Only this week I read a post from a friend who said that during the lockdown he and his friends had weekly virtual meetings and after 40 minutes were struggling to think of what to say. Last week they met in a socially distanced barbeque. After 4 hours they still hadn’t stopped talking! The reason why I mention this is that virtual meetings ARE different. We don’t have the same number of non-verbal cues; we have to concentrate more and we all know there are so many other things going on in real life meetings!
Here are 5 of the differences between live and virtual meetings for you to be aware of:
Body language and non-verbal communication: In real life we are aware of eye contact; body language; gestures and facial expressions which just aren’t picked up in the same way on virtual meetings. When someone wants to contribute to a meeting, leaning forward or indicating easily to the facilitator is much more straight forward than raising your hand or putting something in chat! I should say we SHOULD be aware of our body language in virtual meetings and I positively encourage you to switch on your videos for increased engagement. And smile. And look as though you are listening and engaged!
Fatigue: there has been a lot written about ‘Zoom fatigue’ and those day long meetings we had in real life situations are not practical – or productive. Staring at a screen; listening and focusing on conversations are tiring. I would urge you to limit meetings to one hour before a break. And consider if everyone needs to be on the call. Could you convey the information in other ways – such as sharing the information via a project management platform, or one to one calls with individuals?
Being memorable: If you are one of a number of people appearing as small rectangles on a screen, you can easily be lost visually. However, the purpose of a meeting is actually to share and discuss information. Being concise, clear and focused when you contribute will ensure you are far more memorable than someone who rambles! So do some preparation beforehand.
Etiquette: I strongly recommend someone facilitates the meeting, and sets some ‘rules’ of how to behave. These could include muting yourself unless it is your turn to speak; not interrupting others; limiting the time individuals speak. The facilitator can also keep an eye on the chat and encourage those who don’t normally speak or who haven’t contributed to speak.
Distractions: in virtual meetings it is easier for individuals to be distracted particularly if they are working from home in a shared workspace. Other members of the family or household could disturb you; you might be home schooling as well as having to attend meetings. Then there could be background noise; emails and your phone pinging! Think about how you could manage your environment, so that you could focus on the meeting. Could you put a notice on your door? Switch off your phone and Outlook? Could you settle your children but warn other attendees that you might need to check your children?

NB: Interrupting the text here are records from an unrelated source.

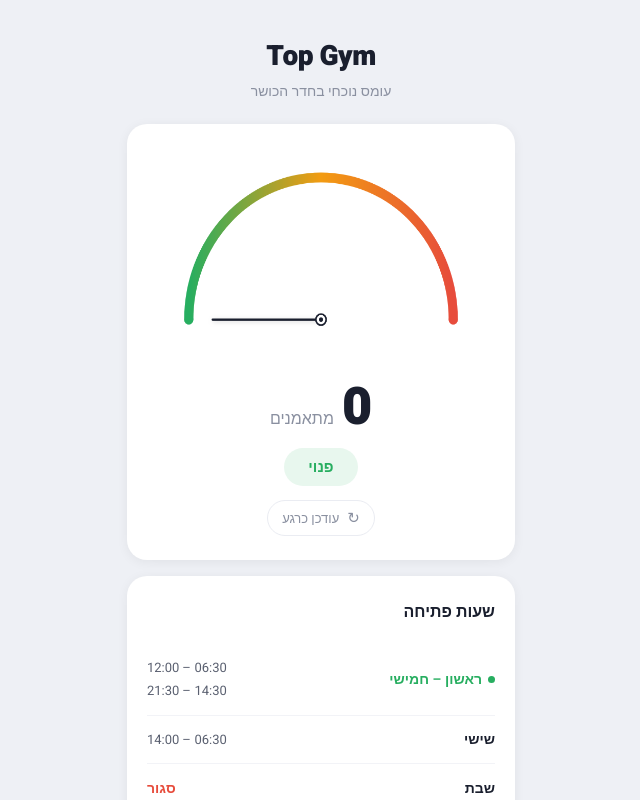
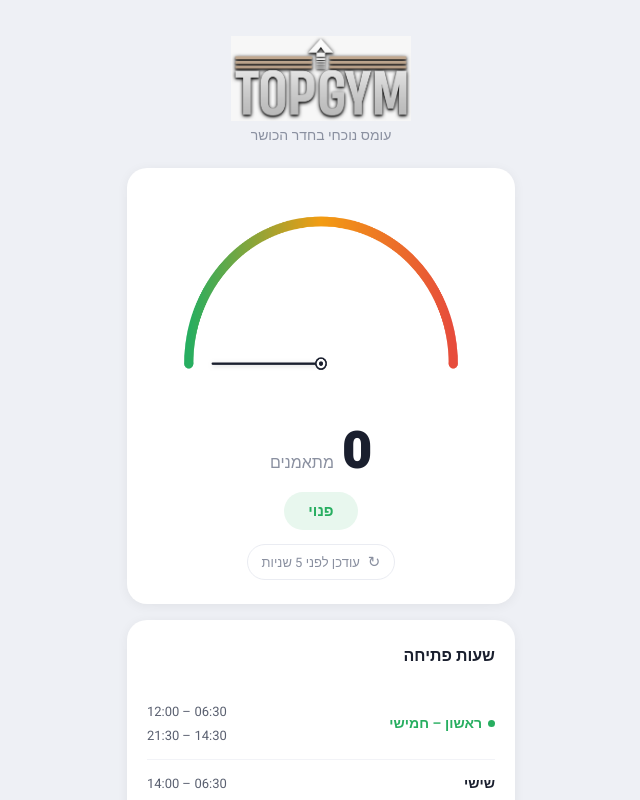
Before and after one commit to yahelargas/top-gym-project, a React (Vite) app: page / in a window 1280 px wide. Shown: the top 800 px of the page, without its empty margins (319-959 px from the left). Built offline with nearby package versions, Linux system fonts and the light colour scheme; no server answers; the database is empty.

Commit message:
Add favicon to index.html, replace title with logo in App component, and enhance timeAgo function for better accuracy. Update styles for app logo in App.css and improve occupancy card logic with loading state management.

```diff
--- a/index.html
+++ b/index.html
@@ -2,6 +2,7 @@
 <html lang="he" dir="rtl">
   <head>
     <meta charset="UTF-8" />
+    <link rel="icon" type="image/jpeg" href="/public/favicon.jpeg" />
     <meta name="viewport" content="width=device-width, initial-scale=1.0" />
     <title>Top Gym</title>
   </head>
--- a/src/App.css
+++ b/src/App.css
@@ -16,11 +16,11 @@
   padding: 4px 0 6px;
 }
 
-.app__title {
-  font-size: 28px;
-  font-weight: 900;
-  color: var(--color-text);
-  letter-spacing: -0.5px;
+.app__logo {
+  width: 180px;
+  height: auto;
+  display: block;
+  margin: 0 auto 4px;
 }
 
 .app__subtitle {
--- a/src/App.jsx
+++ b/src/App.jsx
@@ -3,13 +3,14 @@ import "./App.css";
 import OccupancyCard from "./components/OccupancyCard/OccupancyCard";
 import HoursCard     from "./components/HoursCard/HoursCard";
 import ContactCard   from "./components/ContactCard/ContactCard";
+import logo          from "./assets/logo-white.jpeg";
 
 export default function App() {
   return (
     <div className="app">
       <div className="app__page">
         <header className="app__header">
-          <h1 className="app__title">Top Gym</h1>
+          <img src={logo} alt="Top Gym" className="app__logo" />
           <p className="app__subtitle">עומס נוכחי בחדר הכושר</p>
         </header>
 
--- a/src/components/OccupancyCard/OccupancyCard.jsx
+++ b/src/components/OccupancyCard/OccupancyCard.jsx
@@ -1,4 +1,4 @@
-import { useState, useEffect, useCallback } from "react";
+import { useState, useEffect, useRef, useCallback } from "react";
 import Card from "../Card/Card";
 import Gauge from "../Gauge/Gauge";
 import { useAnimatedCount } from "../../utils/useAnimatedCount";
@@ -9,8 +9,6 @@ import "../Gauge/Gauge.css";
 import "./OccupancyCard.css";
 
 // ------- Gym schedule helpers -------
-// Each entry: { days: [0-6 Sun=0], ranges: [[openH, openM, closeH, closeM], ...] }
-// null ranges = closed all day
 const SCHEDULE = [
   { days: [0, 1, 2, 3, 4], ranges: [[6, 30, 12, 0], [14, 30, 21, 30]] }, // Sun–Thu
   { days: [5],              ranges: [[6, 30, 14, 0]] },                   // Fri
@@ -22,12 +20,10 @@ const DAY_NAMES_HE = ["ראשון", "שני", "שלישי", "רביעי", "חמ
 function toMinutes(h, m) { return h * 60 + m; }
 
 function getGymStatus(now = new Date()) {
-  const day = now.getDay(); // 0=Sun
+  const day = now.getDay();
   const cur = toMinutes(now.getHours(), now.getMinutes());
-
   const todayRule = SCHEDULE.find(r => r.days.includes(day));
 
-  // Check if open right now
   if (todayRule?.ranges) {
     for (const [oh, om, ch, cm] of todayRule.ranges) {
       if (cur >= toMinutes(oh, om) && cur < toMinutes(ch, cm)) {
@@ -36,15 +32,12 @@ function getGymStatus(now = new Date()) {
     }
   }
 
-  // Find next opening — search up to 7 days ahead
   for (let d = 0; d < 7; d++) {
     const checkDay = (day + d) % 7;
     const rule = SCHEDULE.find(r => r.days.includes(checkDay));
     if (!rule?.ranges) continue;
-
     for (const [oh, om] of rule.ranges) {
       const openMin = toMinutes(oh, om);
-      // If same day, must be in the future
       if (d === 0 && openMin <= cur) continue;
       const timeStr = `${String(oh).padStart(2, "0")}:${String(om).padStart(2, "0")}`;
       const dayLabel = d === 0 ? "היום" : d === 1 ? "מחר" : `ביום ${DAY_NAMES_HE[checkDay]}`;
@@ -80,23 +73,36 @@ function LoadingBar() {
 
 // ------- Main card -------
 export default function OccupancyCard() {
-  const [count,       setCount]       = useState(DEMO_COUNT);
-  const [lastUpdated, setLastUpdated] = useState(new Date());
-  const [spinning,    setSpinning]    = useState(false);
-  const [loading,     setLoading]     = useState(true);
-  const [timeLabel,   setTimeLabel]   = useState(timeAgo(new Date()));
-  const [gymStatus,   setGymStatus]   = useState(getGymStatus());
+  const [count,        setCount]       = useState(DEMO_COUNT);
+  const [lastUpdated,  setLastUpdated] = useState(null);   // null = never fetched yet
+  const [spinning,     setSpinning]    = useState(false);
+  const [loading,      setLoading]     = useState(true);
+  const [timeLabel,    setTimeLabel]   = useState("");
+  const [gymStatus,    setGymStatus]   = useState(getGymStatus());
+
+  // Ref guard so two concurrent fetches can never run at once
+  const isFetching = useRef(false);
 
   const display = useAnimatedCount(count);
   const status  = getStatus(display);
 
+  // The real fetch — always hits Supabase fresh
   const refresh = useCallback(async () => {
+    if (isFetching.current) return;
+    isFetching.current = true;
     setSpinning(true);
-    const c = await fetchCount();
-    setCount(c);
-    setLastUpdated(new Date());
-    setLoading(false);
-    setTimeout(() => setSpinning(false), 500);
+
+    try {
+      const c = await fetchCount();   // live call to Supabase every time
+      setCount(c);
+      setLastUpdated(new Date());
+    } catch (e) {
+      console.error("[OccupancyCard] fetch error:", e);
+    } finally {
+      isFetching.current = false;
+      setLoading(false);
+      setTimeout(() => setSpinning(false), 500);
+    }
   }, []);
 
   // Re-check gym open/closed every minute
@@ -106,17 +112,20 @@ export default function OccupancyCard() {
     return () => clearInterval(t);
   }, []);
 
-  // Fetch on mount + auto-refresh every 60s
-  useEffect(() => { refresh(); }, []);
+  // Fetch on mount
+  useEffect(() => { refresh(); }, [refresh]);
+
+  // Auto-refresh every 60 s
   useEffect(() => {
-    const t = setInterval(refresh, 60000);
+    const t = setInterval(() => refresh(), 60000);
     return () => clearInterval(t);
   }, [refresh]);
 
-  // Update timestamp label every 30s
+  // Tick every second → "עודכן לפני X שניות"
   useEffect(() => {
-    setTimeLabel(timeAgo(lastUpdated));
-    const t = setInterval(() => setTimeLabel(timeAgo(lastUpdated)), 30000);
+    const tick = () => setTimeLabel(lastUpdated ? timeAgo(lastUpdated) : "");
+    tick();                              // run immediately when lastUpdated changes
+    const t = setInterval(tick, 1000);
     return () => clearInterval(t);
   }, [lastUpdated]);
 
@@ -153,7 +162,7 @@ export default function OccupancyCard() {
           {status.label}
         </span>
 
-        <button className="refresh-btn" onClick={refresh}>
+        <button className="refresh-btn" onClick={refresh} disabled={spinning}>
           <span className={`refresh-btn__icon${spinning ? " refresh-btn__icon--spinning" : ""}`}>
             ↻
           </span>
--- a/src/utils/helpers.js
+++ b/src/utils/helpers.js
@@ -5,8 +5,10 @@ export function getStatus(count) {
 }
 
 export function timeAgo(date) {
-  const diff = Math.floor((Date.now() - date) / 60000);
-  if (diff < 1)   return "עודכן כרגע";
-  if (diff === 1) return "עודכן לפני דקה";
-  return `עודכן לפני ${diff} דקות`;
+  const diffSec = Math.floor((Date.now() - date) / 1000);
+  if (diffSec < 5)   return "עודכן כרגע";
+  if (diffSec < 60)  return `עודכן לפני ${diffSec} שניות`;
+  const diffMin = Math.floor(diffSec / 60);
+  if (diffMin === 1) return "עודכן לפני דקה";
+  return `עודכן לפני ${diffMin} דקות`;
 }
```
Also changed, not shown: public/favicon.jpeg (added), src/assets/logo-white.jpeg (added).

I deliver virtual workshops and live webinars on facilitating and making an impact in virtual meetings. If you would like to discuss training I could deliver please
Also, I have created a 10 top tips for virtual team working. Grab your copy here.